» Records to process
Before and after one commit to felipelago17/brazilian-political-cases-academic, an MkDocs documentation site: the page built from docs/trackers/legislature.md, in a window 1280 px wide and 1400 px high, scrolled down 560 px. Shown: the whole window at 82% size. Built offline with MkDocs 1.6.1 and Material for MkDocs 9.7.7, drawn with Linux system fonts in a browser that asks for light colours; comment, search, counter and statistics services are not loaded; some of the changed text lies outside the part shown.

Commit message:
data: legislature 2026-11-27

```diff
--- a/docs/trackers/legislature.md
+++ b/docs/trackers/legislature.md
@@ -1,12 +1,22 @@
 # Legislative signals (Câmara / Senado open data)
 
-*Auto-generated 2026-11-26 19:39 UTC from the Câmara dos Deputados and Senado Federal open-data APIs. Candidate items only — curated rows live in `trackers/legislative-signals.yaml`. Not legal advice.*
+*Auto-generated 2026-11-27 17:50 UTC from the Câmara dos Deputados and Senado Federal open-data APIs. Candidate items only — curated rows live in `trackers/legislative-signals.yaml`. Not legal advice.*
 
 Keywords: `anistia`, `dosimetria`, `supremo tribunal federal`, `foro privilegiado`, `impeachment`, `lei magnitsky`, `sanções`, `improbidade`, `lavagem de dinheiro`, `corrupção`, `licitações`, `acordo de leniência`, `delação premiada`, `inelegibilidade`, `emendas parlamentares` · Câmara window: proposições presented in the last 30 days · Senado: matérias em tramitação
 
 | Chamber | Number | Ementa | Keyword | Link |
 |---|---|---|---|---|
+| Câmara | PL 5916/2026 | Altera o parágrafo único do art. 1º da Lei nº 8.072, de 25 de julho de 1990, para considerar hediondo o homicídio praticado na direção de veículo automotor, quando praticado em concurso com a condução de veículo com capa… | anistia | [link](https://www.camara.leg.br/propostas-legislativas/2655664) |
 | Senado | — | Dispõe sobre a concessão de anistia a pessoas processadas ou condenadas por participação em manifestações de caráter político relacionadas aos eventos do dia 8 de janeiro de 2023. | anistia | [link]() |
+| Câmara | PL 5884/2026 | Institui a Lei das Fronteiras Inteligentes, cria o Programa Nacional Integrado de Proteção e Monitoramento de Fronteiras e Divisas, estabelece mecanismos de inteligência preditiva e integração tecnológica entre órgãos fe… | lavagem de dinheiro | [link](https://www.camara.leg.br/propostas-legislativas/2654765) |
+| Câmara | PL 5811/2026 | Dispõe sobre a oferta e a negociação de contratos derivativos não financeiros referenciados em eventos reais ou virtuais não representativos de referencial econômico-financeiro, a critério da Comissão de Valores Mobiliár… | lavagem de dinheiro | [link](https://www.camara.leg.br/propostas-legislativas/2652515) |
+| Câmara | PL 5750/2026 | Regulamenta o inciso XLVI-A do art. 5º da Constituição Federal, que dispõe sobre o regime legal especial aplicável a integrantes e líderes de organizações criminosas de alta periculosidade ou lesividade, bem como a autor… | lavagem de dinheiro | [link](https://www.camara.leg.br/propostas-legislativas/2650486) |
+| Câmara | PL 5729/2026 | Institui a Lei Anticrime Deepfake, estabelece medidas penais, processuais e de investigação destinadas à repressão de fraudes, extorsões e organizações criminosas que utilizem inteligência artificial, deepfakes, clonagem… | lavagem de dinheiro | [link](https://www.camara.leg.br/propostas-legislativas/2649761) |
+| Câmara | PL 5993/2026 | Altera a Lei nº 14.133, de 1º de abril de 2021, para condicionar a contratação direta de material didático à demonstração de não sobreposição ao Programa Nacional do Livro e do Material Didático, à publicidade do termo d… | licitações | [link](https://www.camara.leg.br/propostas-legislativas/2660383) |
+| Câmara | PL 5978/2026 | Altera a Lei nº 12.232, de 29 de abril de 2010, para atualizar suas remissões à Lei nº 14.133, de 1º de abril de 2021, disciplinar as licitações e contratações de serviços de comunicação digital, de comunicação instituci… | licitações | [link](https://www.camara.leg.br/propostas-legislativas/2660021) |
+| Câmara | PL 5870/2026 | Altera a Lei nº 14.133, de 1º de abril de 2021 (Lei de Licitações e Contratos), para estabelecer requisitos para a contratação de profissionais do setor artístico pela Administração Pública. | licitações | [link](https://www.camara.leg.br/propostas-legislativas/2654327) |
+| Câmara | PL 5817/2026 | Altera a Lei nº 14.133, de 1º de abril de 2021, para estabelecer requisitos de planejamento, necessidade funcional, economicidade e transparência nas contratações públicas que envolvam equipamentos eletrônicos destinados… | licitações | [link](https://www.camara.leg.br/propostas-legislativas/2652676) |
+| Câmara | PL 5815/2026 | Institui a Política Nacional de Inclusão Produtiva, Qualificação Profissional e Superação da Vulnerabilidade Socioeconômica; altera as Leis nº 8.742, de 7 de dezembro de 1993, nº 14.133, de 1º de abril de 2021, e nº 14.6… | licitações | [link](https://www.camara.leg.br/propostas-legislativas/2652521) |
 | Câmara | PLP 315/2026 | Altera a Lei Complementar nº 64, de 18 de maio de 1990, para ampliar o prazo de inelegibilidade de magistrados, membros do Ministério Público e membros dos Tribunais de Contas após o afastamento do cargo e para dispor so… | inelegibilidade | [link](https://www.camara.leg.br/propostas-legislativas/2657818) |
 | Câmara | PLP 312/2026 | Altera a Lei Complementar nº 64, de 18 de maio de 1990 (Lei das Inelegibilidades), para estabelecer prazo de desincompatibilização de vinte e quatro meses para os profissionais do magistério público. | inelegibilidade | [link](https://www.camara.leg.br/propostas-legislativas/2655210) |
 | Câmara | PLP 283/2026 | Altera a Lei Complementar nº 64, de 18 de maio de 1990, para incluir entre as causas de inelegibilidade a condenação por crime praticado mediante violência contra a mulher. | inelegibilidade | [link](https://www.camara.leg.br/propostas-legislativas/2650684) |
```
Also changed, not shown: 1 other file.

» Your task
Each line of the data is to be written out again exactly.

» Task result
Before and after one commit to felipelago17/brazilian-political-cases-academic, an MkDocs documentation site: the page built from docs/trackers/legislature.md, in a window 1280 px wide and 1400 px high, scrolled down 560 px. Shown: the whole window at 82% size. Built offline with MkDocs 1.6.1 and Material for MkDocs 9.7.7, drawn with Linux system fonts in a browser that asks for light colours; comment, search, counter and statistics services are not loaded; some of the changed text lies outside the part shown.

Commit message:
data: legislature 2026-11-27

```diff
--- a/docs/trackers/legislature.md
+++ b/docs/trackers/legislature.md
@@ -1,12 +1,22 @@
 # Legislative signals (Câmara / Senado open data)
 
-*Auto-generated 2026-11-26 19:39 UTC from the Câmara dos Deputados and Senado Federal open-data APIs. Candidate items only — curated rows live in `trackers/legislative-signals.yaml`. Not legal advice.*
+*Auto-generated 2026-11-27 17:50 UTC from the Câmara dos Deputados and Senado Federal open-data APIs. Candidate items only — curated rows live in `trackers/legislative-signals.yaml`. Not legal advice.*
 
 Keywords: `anistia`, `dosimetria`, `supremo tribunal federal`, `foro privilegiado`, `impeachment`, `lei magnitsky`, `sanções`, `improbidade`, `lavagem de dinheiro`, `corrupção`, `licitações`, `acordo de leniência`, `delação premiada`, `inelegibilidade`, `emendas parlamentares` · Câmara window: proposições presented in the last 30 days · Senado: matérias em tramitação
 
 | Chamber | Number | Ementa | Keyword | Link |
 |---|---|---|---|---|
+| Câmara | PL 5916/2026 | Altera o parágrafo único do art. 1º da Lei nº 8.072, de 25 de julho de 1990, para considerar hediondo o homicídio praticado na direção de veículo automotor, quando praticado em concurso com a condução de veículo com capa… | anistia | [link](https://www.camara.leg.br/propostas-legislativas/2655664) |
 | Senado | — | Dispõe sobre a concessão de anistia a pessoas processadas ou condenadas por participação em manifestações de caráter político relacionadas aos eventos do dia 8 de janeiro de 2023. | anistia | [link]() |
+| Câmara | PL 5884/2026 | Institui a Lei das Fronteiras Inteligentes, cria o Programa Nacional Integrado de Proteção e Monitoramento de Fronteiras e Divisas, estabelece mecanismos de inteligência preditiva e integração tecnológica entre órgãos fe… | lavagem de dinheiro | [link](https://www.camara.leg.br/propostas-legislativas/2654765) |
+| Câmara | PL 5811/2026 | Dispõe sobre a oferta e a negociação de contratos derivativos não financeiros referenciados em eventos reais ou virtuais não representativos de referencial econômico-financeiro, a critério da Comissão de Valores Mobiliár… | lavagem de dinheiro | [link](https://www.camara.leg.br/propostas-legislativas/2652515) |
+| Câmara | PL 5750/2026 | Regulamenta o inciso XLVI-A do art. 5º da Constituição Federal, que dispõe sobre o regime legal especial aplicável a integrantes e líderes de organizações criminosas de alta periculosidade ou lesividade, bem como a autor… | lavagem de dinheiro | [link](https://www.camara.leg.br/propostas-legislativas/2650486) |
+| Câmara | PL 5729/2026 | Institui a Lei Anticrime Deepfake, estabelece medidas penais, processuais e de investigação destinadas à repressão de fraudes, extorsões e organizações criminosas que utilizem inteligência artificial, deepfakes, clonagem… | lavagem de dinheiro | [link](https://www.camara.leg.br/propostas-legislativas/2649761) |
+| Câmara | PL 5993/2026 | Altera a Lei nº 14.133, de 1º de abril de 2021, para condicionar a contratação direta de material didático à demonstração de não sobreposição ao Programa Nacional do Livro e do Material Didático, à publicidade do termo d… | licitações | [link](https://www.camara.leg.br/propostas-legislativas/2660383) |
+| Câmara | PL 5978/2026 | Altera a Lei nº 12.232, de 29 de abril de 2010, para atualizar suas remissões à Lei nº 14.133, de 1º de abril de 2021, disciplinar as licitações e contratações de serviços de comunicação digital, de comunicação instituci… | licitações | [link](https://www.camara.leg.br/propostas-legislativas/2660021) |
+| Câmara | PL 5870/2026 | Altera a Lei nº 14.133, de 1º de abril de 2021 (Lei de Licitações e Contratos), para estabelecer requisitos para a contratação de profissionais do setor artístico pela Administração Pública. | licitações | [link](https://www.camara.leg.br/propostas-legislativas/2654327) |
+| Câmara | PL 5817/2026 | Altera a Lei nº 14.133, de 1º de abril de 2021, para estabelecer requisitos de planejamento, necessidade funcional, economicidade e transparência nas contratações públicas que envolvam equipamentos eletrônicos destinados… | licitações | [link](https://www.camara.leg.br/propostas-legislativas/2652676) |
+| Câmara | PL 5815/2026 | Institui a Política Nacional de Inclusão Produtiva, Qualificação Profissional e Superação da Vulnerabilidade Socioeconômica; altera as Leis nº 8.742, de 7 de dezembro de 1993, nº 14.133, de 1º de abril de 2021, e nº 14.6… | licitações | [link](https://www.camara.leg.br/propostas-legislativas/2652521) |
 | Câmara | PLP 315/2026 | Altera a Lei Complementar nº 64, de 18 de maio de 1990, para ampliar o prazo de inelegibilidade de magistrados, membros do Ministério Público e membros dos Tribunais de Contas após o afastamento do cargo e para dispor so… | inelegibilidade | [link](https://www.camara.leg.br/propostas-legislativas/2657818) |
 | Câmara | PLP 312/2026 | Altera a Lei Complementar nº 64, de 18 de maio de 1990 (Lei das Inelegibilidades), para estabelecer prazo de desincompatibilização de vinte e quatro meses para os profissionais do magistério público. | inelegibilidade | [link](https://www.camara.leg.br/propostas-legislativas/2655210) |
 | Câmara | PLP 283/2026 | Altera a Lei Complementar nº 64, de 18 de maio de 1990, para incluir entre as causas de inelegibilidade a condenação por crime praticado mediante violência contra a mulher. | inelegibilidade | [link](https://www.camara.leg.br/propostas-legislativas/2650684) |
```
Also changed, not shown: 1 other file.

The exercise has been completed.